## Difference listings
[Start of section]

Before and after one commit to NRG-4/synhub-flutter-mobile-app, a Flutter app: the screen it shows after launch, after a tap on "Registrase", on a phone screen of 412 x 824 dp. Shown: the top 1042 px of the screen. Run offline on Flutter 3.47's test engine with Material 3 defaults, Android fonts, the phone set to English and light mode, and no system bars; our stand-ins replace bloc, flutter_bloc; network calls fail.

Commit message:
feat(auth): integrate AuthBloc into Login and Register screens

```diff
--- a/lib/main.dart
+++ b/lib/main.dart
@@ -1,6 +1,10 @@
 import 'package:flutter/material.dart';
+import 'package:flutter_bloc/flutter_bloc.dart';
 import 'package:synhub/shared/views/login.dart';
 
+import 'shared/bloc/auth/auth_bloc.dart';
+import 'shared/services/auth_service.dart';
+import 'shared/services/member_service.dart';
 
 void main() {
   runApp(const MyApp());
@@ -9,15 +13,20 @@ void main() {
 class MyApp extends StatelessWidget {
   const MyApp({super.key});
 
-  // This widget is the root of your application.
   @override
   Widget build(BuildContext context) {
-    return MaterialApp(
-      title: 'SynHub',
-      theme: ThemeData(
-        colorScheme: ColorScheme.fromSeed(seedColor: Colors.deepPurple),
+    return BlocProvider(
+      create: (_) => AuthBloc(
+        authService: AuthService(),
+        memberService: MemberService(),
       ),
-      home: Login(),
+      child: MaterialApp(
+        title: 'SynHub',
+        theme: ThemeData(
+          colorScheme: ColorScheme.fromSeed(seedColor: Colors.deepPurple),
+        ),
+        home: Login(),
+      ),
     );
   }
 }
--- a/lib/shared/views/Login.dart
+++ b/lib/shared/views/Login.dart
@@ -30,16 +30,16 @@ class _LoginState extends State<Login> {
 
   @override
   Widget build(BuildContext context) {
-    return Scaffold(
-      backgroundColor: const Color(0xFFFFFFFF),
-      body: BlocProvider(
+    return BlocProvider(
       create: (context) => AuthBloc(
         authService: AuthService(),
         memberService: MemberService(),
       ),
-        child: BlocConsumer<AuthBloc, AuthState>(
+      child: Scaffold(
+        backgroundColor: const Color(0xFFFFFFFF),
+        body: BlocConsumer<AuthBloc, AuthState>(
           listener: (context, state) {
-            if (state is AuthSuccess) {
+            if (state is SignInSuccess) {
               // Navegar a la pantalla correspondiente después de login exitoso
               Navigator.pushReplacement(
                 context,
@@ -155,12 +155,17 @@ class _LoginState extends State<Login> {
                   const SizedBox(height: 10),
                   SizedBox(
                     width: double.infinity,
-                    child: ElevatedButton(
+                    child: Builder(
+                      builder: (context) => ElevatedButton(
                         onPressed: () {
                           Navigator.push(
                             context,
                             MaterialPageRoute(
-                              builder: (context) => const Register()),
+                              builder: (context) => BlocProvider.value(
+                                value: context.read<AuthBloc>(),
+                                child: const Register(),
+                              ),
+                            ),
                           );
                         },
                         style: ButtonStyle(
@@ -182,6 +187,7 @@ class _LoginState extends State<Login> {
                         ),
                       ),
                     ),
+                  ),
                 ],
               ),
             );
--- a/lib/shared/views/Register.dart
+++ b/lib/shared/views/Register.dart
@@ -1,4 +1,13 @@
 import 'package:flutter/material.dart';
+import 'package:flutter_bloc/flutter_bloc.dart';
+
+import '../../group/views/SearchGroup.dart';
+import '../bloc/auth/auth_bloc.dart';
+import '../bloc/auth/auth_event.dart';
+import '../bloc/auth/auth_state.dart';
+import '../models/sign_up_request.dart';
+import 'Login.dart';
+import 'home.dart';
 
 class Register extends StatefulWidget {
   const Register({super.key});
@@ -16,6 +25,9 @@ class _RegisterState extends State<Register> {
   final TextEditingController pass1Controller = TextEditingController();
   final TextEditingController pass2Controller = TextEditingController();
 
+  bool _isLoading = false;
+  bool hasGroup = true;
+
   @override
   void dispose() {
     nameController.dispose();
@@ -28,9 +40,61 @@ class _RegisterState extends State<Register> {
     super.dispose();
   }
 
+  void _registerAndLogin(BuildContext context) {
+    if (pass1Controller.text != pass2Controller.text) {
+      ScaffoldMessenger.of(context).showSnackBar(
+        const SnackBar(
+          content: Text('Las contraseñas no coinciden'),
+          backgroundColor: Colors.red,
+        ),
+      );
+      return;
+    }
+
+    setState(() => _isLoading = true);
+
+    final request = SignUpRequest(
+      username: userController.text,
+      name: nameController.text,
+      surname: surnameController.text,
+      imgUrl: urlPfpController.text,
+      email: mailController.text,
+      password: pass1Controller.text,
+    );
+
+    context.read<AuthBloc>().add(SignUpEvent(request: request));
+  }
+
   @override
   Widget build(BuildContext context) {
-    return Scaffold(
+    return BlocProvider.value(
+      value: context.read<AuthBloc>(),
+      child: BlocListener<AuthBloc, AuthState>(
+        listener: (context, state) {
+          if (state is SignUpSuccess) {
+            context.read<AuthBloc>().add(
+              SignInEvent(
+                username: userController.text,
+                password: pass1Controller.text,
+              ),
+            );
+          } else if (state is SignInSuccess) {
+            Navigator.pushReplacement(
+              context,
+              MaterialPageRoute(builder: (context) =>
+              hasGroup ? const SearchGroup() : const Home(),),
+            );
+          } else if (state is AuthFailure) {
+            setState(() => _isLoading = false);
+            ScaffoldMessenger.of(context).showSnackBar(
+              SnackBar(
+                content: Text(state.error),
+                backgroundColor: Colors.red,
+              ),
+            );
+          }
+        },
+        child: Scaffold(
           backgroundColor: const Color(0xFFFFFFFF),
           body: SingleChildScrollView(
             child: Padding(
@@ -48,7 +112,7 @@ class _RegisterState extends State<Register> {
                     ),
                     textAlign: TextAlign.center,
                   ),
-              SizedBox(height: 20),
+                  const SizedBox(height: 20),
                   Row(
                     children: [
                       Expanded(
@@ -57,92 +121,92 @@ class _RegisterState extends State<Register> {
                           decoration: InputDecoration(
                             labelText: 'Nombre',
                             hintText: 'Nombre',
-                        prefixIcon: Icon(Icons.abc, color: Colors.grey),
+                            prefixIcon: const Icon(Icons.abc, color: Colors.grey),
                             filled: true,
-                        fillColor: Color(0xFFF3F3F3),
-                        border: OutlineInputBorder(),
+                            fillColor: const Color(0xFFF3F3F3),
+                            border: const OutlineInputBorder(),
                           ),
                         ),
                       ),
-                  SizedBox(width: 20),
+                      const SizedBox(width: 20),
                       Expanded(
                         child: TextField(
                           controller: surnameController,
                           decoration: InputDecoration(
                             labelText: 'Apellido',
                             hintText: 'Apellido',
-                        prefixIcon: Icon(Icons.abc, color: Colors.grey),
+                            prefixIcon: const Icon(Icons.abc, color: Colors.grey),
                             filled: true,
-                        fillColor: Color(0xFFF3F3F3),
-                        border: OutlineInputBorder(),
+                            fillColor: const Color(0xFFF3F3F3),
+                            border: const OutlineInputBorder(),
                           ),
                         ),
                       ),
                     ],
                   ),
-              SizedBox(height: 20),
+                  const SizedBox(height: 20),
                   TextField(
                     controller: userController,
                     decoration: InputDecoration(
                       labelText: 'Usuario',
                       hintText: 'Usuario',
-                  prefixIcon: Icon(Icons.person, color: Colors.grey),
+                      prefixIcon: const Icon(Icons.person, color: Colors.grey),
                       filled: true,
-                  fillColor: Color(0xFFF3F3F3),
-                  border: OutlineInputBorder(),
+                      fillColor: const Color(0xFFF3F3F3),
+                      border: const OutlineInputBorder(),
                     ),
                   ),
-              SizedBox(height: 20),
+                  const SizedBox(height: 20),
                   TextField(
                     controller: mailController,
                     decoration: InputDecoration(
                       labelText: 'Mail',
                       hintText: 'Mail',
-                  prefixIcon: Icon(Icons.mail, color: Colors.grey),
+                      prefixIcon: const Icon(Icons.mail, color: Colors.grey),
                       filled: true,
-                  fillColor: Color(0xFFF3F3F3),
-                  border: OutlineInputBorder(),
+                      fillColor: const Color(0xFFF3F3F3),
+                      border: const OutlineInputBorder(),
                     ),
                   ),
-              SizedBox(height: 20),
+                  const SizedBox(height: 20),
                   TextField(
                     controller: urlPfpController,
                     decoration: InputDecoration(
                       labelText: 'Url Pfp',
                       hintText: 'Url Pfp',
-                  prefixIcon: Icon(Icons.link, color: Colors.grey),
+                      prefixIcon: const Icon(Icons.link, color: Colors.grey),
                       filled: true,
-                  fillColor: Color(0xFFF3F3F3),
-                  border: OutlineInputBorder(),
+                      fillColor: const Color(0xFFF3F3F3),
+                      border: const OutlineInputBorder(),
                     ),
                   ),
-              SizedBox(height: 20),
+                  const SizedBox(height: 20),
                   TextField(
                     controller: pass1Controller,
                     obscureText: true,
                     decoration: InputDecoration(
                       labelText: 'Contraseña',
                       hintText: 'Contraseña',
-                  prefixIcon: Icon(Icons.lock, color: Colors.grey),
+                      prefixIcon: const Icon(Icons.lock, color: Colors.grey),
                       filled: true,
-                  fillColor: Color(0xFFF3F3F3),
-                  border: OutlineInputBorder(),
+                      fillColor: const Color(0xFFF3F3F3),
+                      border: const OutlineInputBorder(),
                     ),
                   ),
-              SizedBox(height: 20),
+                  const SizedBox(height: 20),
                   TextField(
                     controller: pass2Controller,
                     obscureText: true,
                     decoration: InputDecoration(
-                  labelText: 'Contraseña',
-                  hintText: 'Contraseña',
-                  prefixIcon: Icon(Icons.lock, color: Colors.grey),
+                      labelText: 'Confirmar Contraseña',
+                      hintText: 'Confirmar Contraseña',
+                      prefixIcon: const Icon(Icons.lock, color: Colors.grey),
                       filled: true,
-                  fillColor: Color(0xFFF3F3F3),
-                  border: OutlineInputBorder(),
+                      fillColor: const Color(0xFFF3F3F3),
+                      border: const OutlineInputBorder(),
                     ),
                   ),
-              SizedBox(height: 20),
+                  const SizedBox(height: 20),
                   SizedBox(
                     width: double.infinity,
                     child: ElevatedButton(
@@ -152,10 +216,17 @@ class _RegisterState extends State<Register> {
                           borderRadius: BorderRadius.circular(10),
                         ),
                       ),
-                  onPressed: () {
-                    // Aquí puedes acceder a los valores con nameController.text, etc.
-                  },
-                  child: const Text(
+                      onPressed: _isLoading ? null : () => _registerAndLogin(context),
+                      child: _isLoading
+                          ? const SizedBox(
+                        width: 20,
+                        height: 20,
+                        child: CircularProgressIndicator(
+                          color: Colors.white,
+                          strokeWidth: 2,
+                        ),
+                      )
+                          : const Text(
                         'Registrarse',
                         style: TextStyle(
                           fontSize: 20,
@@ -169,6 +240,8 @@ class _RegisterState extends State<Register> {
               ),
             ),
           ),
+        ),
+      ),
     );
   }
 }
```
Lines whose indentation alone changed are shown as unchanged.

[End of section]

## WHAT THE EXERCISE ASKS
From the data above, pick out each line containing "extends" and copy it.

## TASK ANSWER
 class MyApp extends StatelessWidget {
@@ -30,16 +30,16 @@ class _LoginState extends State<Login> {
@@ -155,12 +155,17 @@ class _LoginState extends State<Login> {
@@ -182,6 +187,7 @@ class _LoginState extends State<Login> {
 class Register extends StatefulWidget {
@@ -16,6 +25,9 @@ class _RegisterState extends State<Register> {
@@ -28,9 +40,61 @@ class _RegisterState extends State<Register> {
@@ -48,7 +112,7 @@ class _RegisterState extends State<Register> {
@@ -57,92 +121,92 @@ class _RegisterState extends State<Register> {
@@ -152,10 +216,17 @@ class _RegisterState extends State<Register> {
@@ -169,6 +240,8 @@ class _RegisterState extends State<Register> {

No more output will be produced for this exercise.